HIV-1 Reverse Transcriptase/Integrase Dual Inhibitors: A Review of Recent Advances and Structure-activity Relationship Studies

Document Type: Review Paper

Authors

1 Department of Pharmaceutical Chemistry, School of Pharmacy, Shahid Beheshti University of Medical Sciences, Tehran, Iran.

2 Department of Medicinal Chemistry, Faculty of Pharmacy, Hormozgan University of Medical Sciences, Bandar Abbas, Iran.

Abstract

The significant threat to humanity is HIV infection, and it is uncertain whether a definitive treatment or a safe HIV vaccine is. HIV-1 is continually evolving and resistant to commonly used HIV-resistant medications, presenting significant obstacles to HIV infection management. The drug resistance adds to the need for new anti-HIV drugs; it chooses ingenious approaches to fight the emerging virus. Highly Active Antiretroviral Therapy (HAART), a multi-target approach for specific therapies, has proved effective in AIDS treatment. Therefore, it is a dynamic system with high prescription tension, increased risk of medication reactions, and adverse effects, leading to poor compliance with patients. In the HIV-1 lifecycle, two critical enzymes with high structural and functional analogies are reverse transcriptase (RT) and integrase (IN), which can be interpreted as druggable targets for modern dual-purpose inhibitors. Designed multifunctional ligand (DML) is a new technique that recruited many targets to be achieved by one chemical individual. A single chemical entity that acts for multiple purposes can be much more successful than a complex multidrug program. The production of these multifunctional ligands as antiretroviral drugs is valued with the advantage that the viral-replication process may end in two or more phases. This analysis will discuss the RT-IN dual-inhibitory scaffolds' developments documented so far.

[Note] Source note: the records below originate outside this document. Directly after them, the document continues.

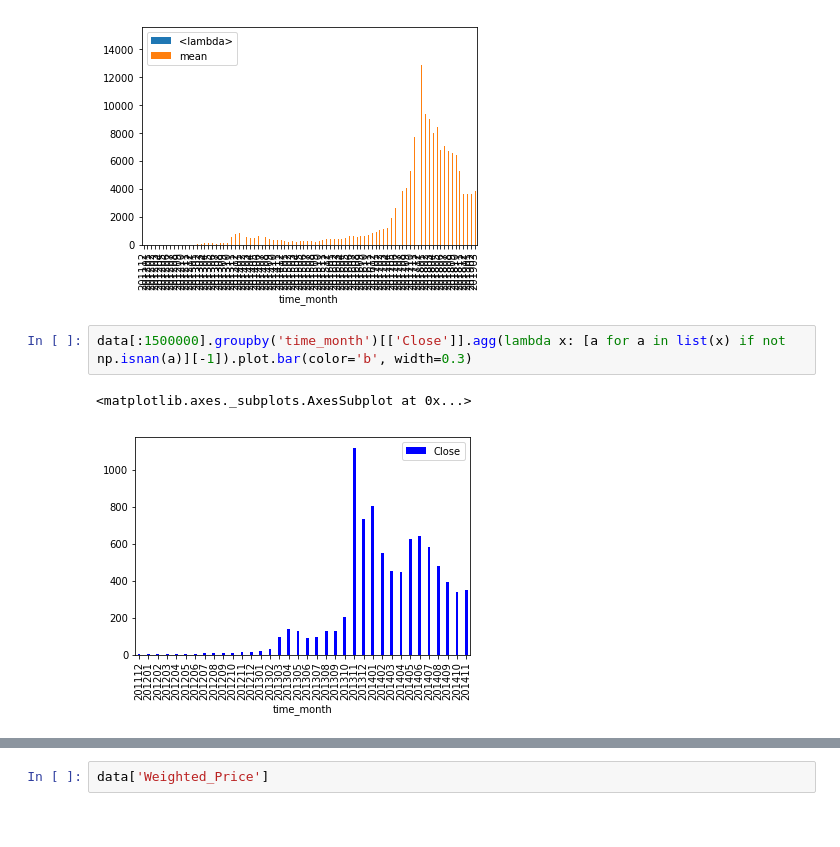
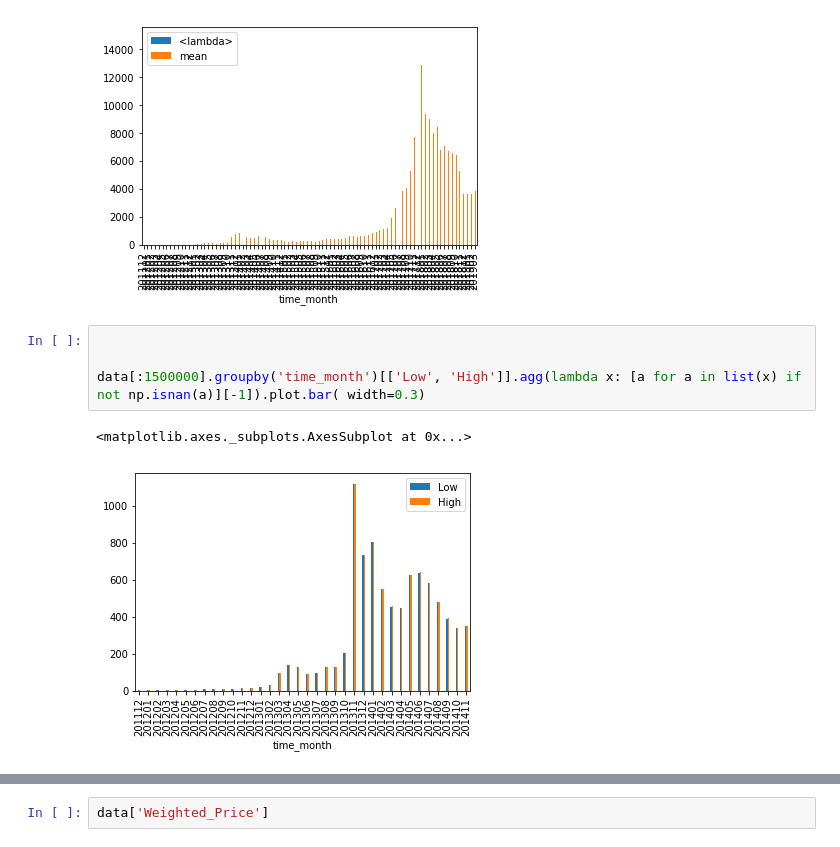
Before and after one commit to yigitmertol/Time_Series_Forecasting, a Jupyter notebook: ARMA_model/ARIMA.ipynb, the cells around one changed output, grey strips where cells are left out. Drawn from its saved outputs; the diff is of its cells as text.

```diff
--- a/ARMA_model/ARIMA.ipynb
+++ b/ARMA_model/ARIMA.ipynb
@@ -43,7 +48,9 @@ data.groupby('time_month')['Weighted_Price'].agg([lambda x: sum(pd.notna(x))/len
 <matplotlib.axes._subplots.AxesSubplot at 0x...>
 [figure]
 # %%
-data[:1500000].groupby('time_month')[['Close']].agg(lambda x: [a for a in list(x) if not np.isnan(a)][-1]).plot.bar(color='b', width=0.3)
+
+
+data[:1500000].groupby('time_month')[['Low', 'High']].agg(lambda x: [a for a in list(x) if not np.isnan(a)][-1]).plot.bar( width=0.3)
 # %% [output]
 <matplotlib.axes._subplots.AxesSubplot at 0x...>
-[figure, old version]
+[figure, new version]
```
Also changed, not shown: parts of 34 cells of this notebook, 2 other files.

Graphical Abstract

HIV-1 Reverse Transcriptase/Integrase Dual Inhibitors: A Review of Recent Advances and Structure-activity Relationship Studies

Keywords